By: Nick Dodds
Show Me A Dinosaur | facebook | bandcamp |
Damn – that wasn’t quite the start to the album I was expecting if I’m being honest! You see, I reviewed these guys a couple of years ago for their last album Dust, and was expecting… well, if not more of the same, I certainly wasn’t expecting to have my ears pinned back instantly with Blackgaze/Post-Metal. Not that that’s a bad thing.
So these Russian boys are back again, and like last time they have evolved their sound considerably. The guitars are cutting, the drums nice and crisp while still managing to sound bleak, and their atmospherics have certainly taken a turn for the darker. Perhaps a sign of the times in Russia, with music imitating life? Definitely not for me to guess safe in my armchair on the other side of the globe. From memory they used to be a three piece, and now they’re four, with that extra guitar lending even more cojones to their sound. So, a clear evolution to an established sound.
Things kick off with ‘Rakev’, the aural assault I was mentioning earlier. There’s not much faffing about at all, with a few seconds of feedback before the blast beat snare and wall of sound come in, pinning you back along with the gutteral/post-metal vocals.
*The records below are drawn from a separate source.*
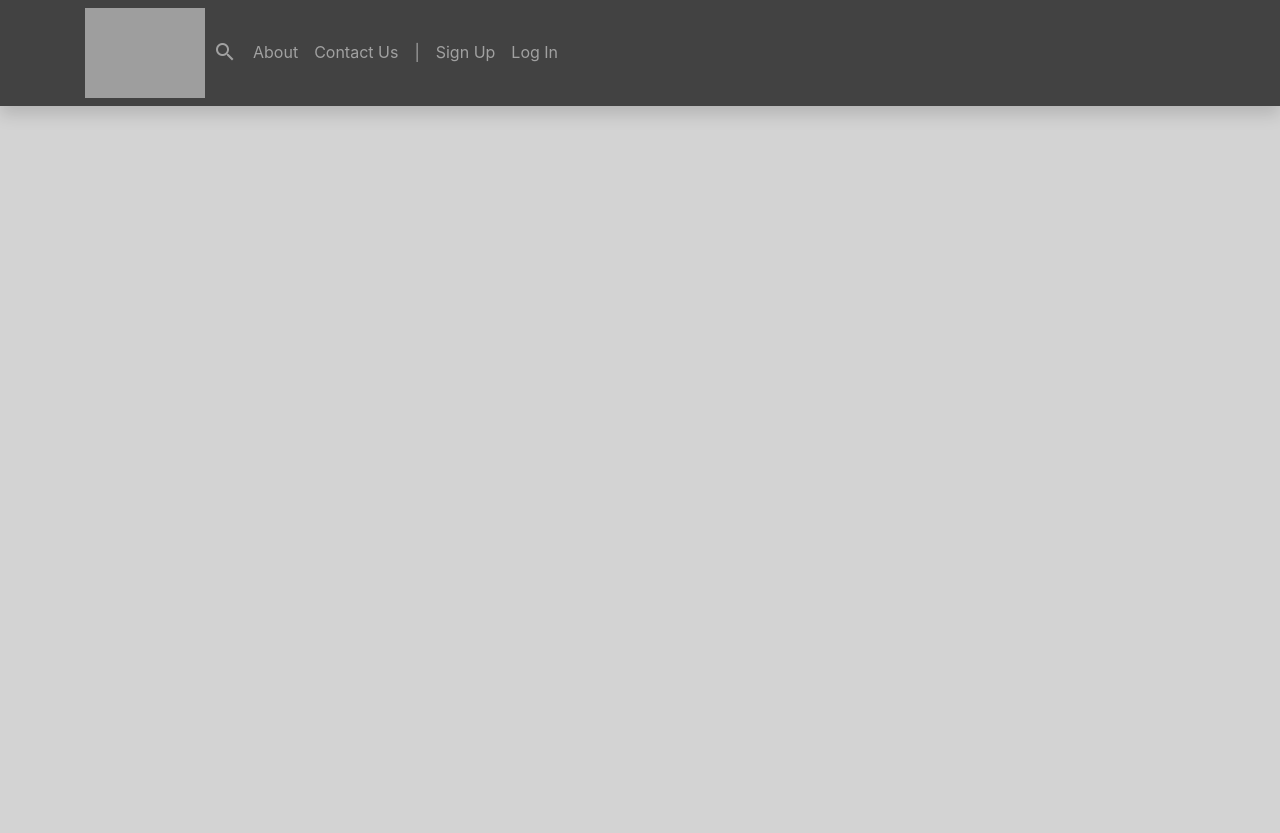
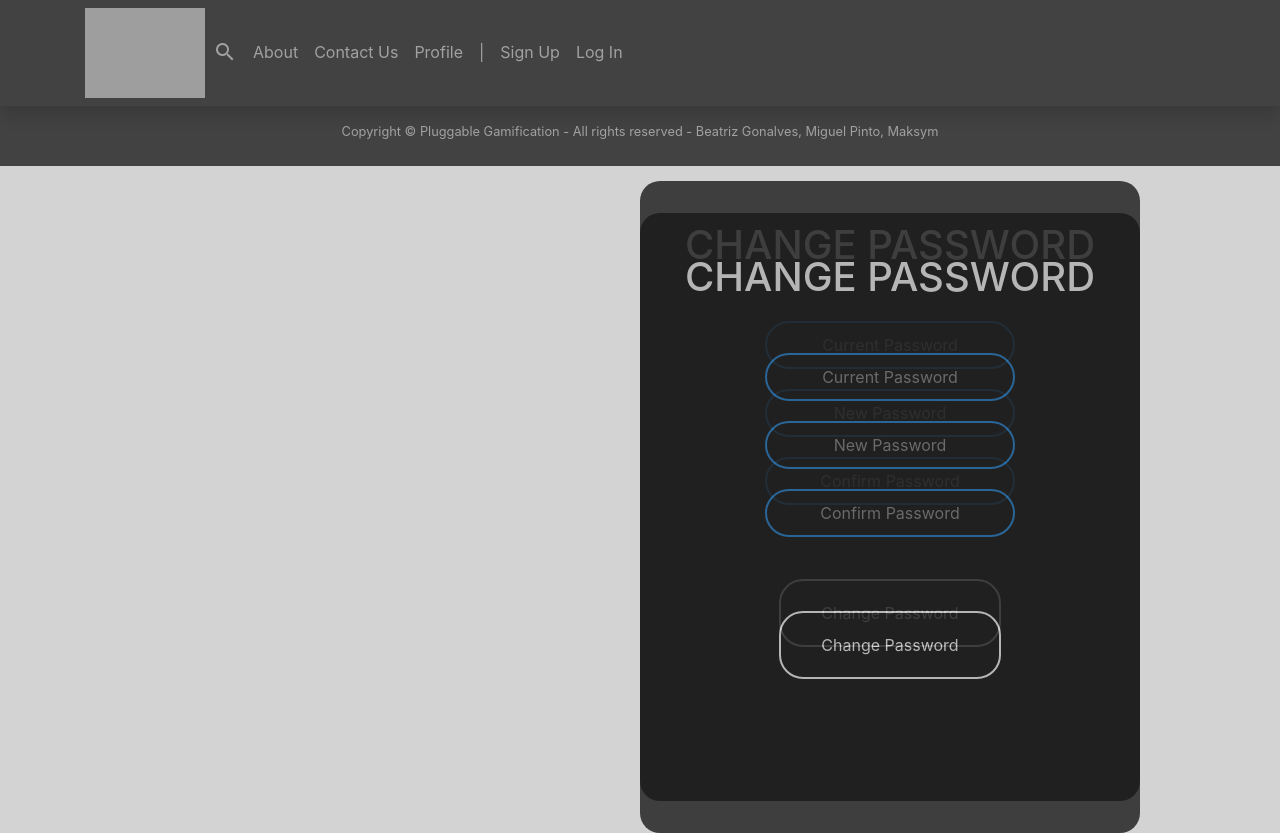
Before and after one commit to beatrizctgoncalves/project_react, a React (Create React App) app in the folder client/react-js/: page /profile in a window 1280 px wide. Before the commit the page ends 800 px from the top, so only its background shows below. Built offline with nearby package versions, Linux system fonts and the light colour scheme; grey boxes are pictures that could not be loaded.

Commit message:
updated views

```diff
--- a/client/react-js/src/App.js
+++ b/client/react-js/src/App.js
@@ -3,6 +3,7 @@ import './App.css';
 import Head from './views/Head';
 import Navbar from './views/Navbar';
 import Home from './views/Home';
+import Profile from './views/users/Profile';
 import SignUp from './views/users/SignUp';
 import Login from './views/users/Login';
 import { BrowserRouter as Router, Route } from "react-router-dom";
@@ -68,6 +69,12 @@ class App extends React.Component {
               exact path='/contact-us'
               render={(props) => <ContactUs {...props} />}
             />
+
+            <Route
+              exact path='/profile'
+              render={(props) => <Profile {...props} />}
+            />
+
           </Router>
 
           <Footer></Footer>
--- a/client/react-js/src/views/Navbar.js
+++ b/client/react-js/src/views/Navbar.js
@@ -32,6 +32,10 @@ function Navbar() {
                             </li>
                             <li class="nav-item">
                                 <br></br>
+                                <a class="nav-link" href="/profiles">Profile</a>
+                            </li>
+                            <li class="nav-item">
+                                <br></br>
                                 <p class="nav-link">|</p>
                             </li>
                             <li class="nav-item">
--- /dev/null
+++ b/client/react-js/src/views/users/Profile.js
@@ -0,0 +1,60 @@
+import React from 'react'
+
+
+class Profile extends React.Component {
+
+    handleUserChange = (event) => {
+        event.persist() //If you want to access the event properties in an asynchronous way, you should call event.persist()
+        this.setState(() =>
+            ({userName: event.target.value})
+        )
+    }
+
+    handlePasswordChange = (event) => {
+        event.persist()
+        this.setState(()=>
+            ({password : event.target.value})
+        )
+    }
+
+    handleLoginClick = () =>{
+        //TODO
+    }
+
+    handleLoginClick = () => {this.props.history.push('#login')}
+
+    render() {
+        return (
+            <div>
+                <section>
+                    <div class="card section">
+                        <form class="box" action="/users/g5/pluggable/gamification/:username" method="PATCH">
+                            <h1>Change Password</h1>
+                            <br></br>
+                            <input type="password" name="currentPassword" placeholder="Current Password" required></input>
+                            <input type="password" name="newPassword" placeholder="New Password" required></input>
+                            <input type="password" name="confirmNewPassword" placeholder="Confirm Password" required></input>
+                            <br></br>
+                            <input type="submit" name="" value="Change Password" href="#"></input>
+                        </form>
+                    </div>
+                </section>
+                <section>
+                <div class="card section">
+                    <form class="box" action="/users/g5/pluggable/gamification/:username" method="PATCH">
+                        <h1>Change Password</h1>
+                        <br></br>
+                        <input type="password" name="currentPassword" placeholder="Current Password" required></input>
+                        <input type="password" name="newPassword" placeholder="New Password" required></input>
+                        <input type="password" name="confirmNewPassword" placeholder="Confirm Password" required></input>
+                        <br></br>
+                        <input type="submit" name="" value="Change Password" href="#"></input>
+                        </form>
+                    </div>
+                </section>
+            </div>
+        )
+    }
+}
+
+export default Profile
```
Also changed, not shown: 1 other file (tests, documents, lock files or other folders).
There’s a brief lull about 2 minutes in where a slightly eastern motif on the cymbals comes in, before the atonal power chords on the guitars kick in again and the track peaks for the last minute or so. A good solid start to the album.
‘Vjuga’ is up next, with some soft mournful guitars that remind me of Black Heart Procession, or early GY!BE, before we kick back in to the wall of bleakness. I would have liked a little more build up, as those guitars sounded great. A plaintive cry before the anger kicks in. The vocals in this track are a little more pronounced in terms of vocal range (higher to my ears), but they then fade away halfway through to have the guitars come back in, with a riff that sounds eerily familiar, but I can’t quite put my finger on. Some good, concise drumming in the breakdown before it all rips off again, slowly peaking, the vocals dropping back down to a lower range until it ends with a motif of what I imagine is wind whistling over a frozen tundra.
The wind continues onto ‘Ochag’, bleakness and loss dripping onto you as the guitars chime slowly, drenched in soft reverb and echo. It’s a simple track, but I like it a lot. It’s a nice counterpoint from the mayhem of the first couple of songs, and while basic in it’s chord structure and motif, there’s a certain something to a good slow build up that always gets me. Not a filler track, but more of a respite from what has come before, and still to come.
‘Lights’ starts out sounding more like a track from their last album, with melodic guitars and a slightly more upbeat, snappy rhythm forcing the track forward, until the vocals come in again to take over the lead melodic line duties. This is the track on here that seems to bridge the gap the most for me from their last album to this one – it’s also the one that has a little more ‘happiness’ to it. Not melodically as it’s still firmly in a minor key, but perhaps sonically, as the bass and drums chime about. It then descends into the wall of sound for the last part before the finish.
‘Gone’ follows up, adopting a standard (ish) post-rock/shoegaze rhythm with the vocals coming in over the top. Probably my favourite track on the album, this one has a bit of everything. Question and answer guitars, feedback hum, blast beat snare, throaty vocals and the soaring guitar line that permeates so much of these styles… And fuck it, who doesn’t like that sound? It’s epic. Triumphant while still managing to stay grounded. Love it. The last few minutes of this track are the highlight of the album for me.
‘Hearth’ is another ambient track, slowly meandering and weaving through a few minutes of quiet melody while a swell of feedback grows behind it, slowly engulfing the track as a whole. S’funny, how an ambient track like this can provide a moment of quiet contemplation for some, while for others it’s just dissonant noise. I’m firmly in the first camp.
And then we’re into the final track, ‘Wojna’. After a continuation of ‘Hearth’ we get a slow build into the track, no hurry to get anywhere as the drums slowly escalate, the guitars getting ever so slightly faster, the chiming melody and drive ’n’ roll leading the song. After some plaintive vocals we descend into the breakdown, the largest one on the album. It actually almost sounds like the finale, but we’re not quite there yet. The guitars are all that’s left, softly working away and reminding us that we’re not done while the drums slowly build, until with one final explosion it all kicks off one last time, to give us one last peak, getting faster and faster before the a final decrescendo of distortion and reverb, the track collapsing in on itself.
I confess, this release didn’t grab me as much as the previous one, but it is a fair old change. The addition of the vocals seems a little untoward at times, but that’s the direction that they chose to go in, so who am I to judge? Overall a very different direction for them, and a strong showing if that’s the path they choose to continue down.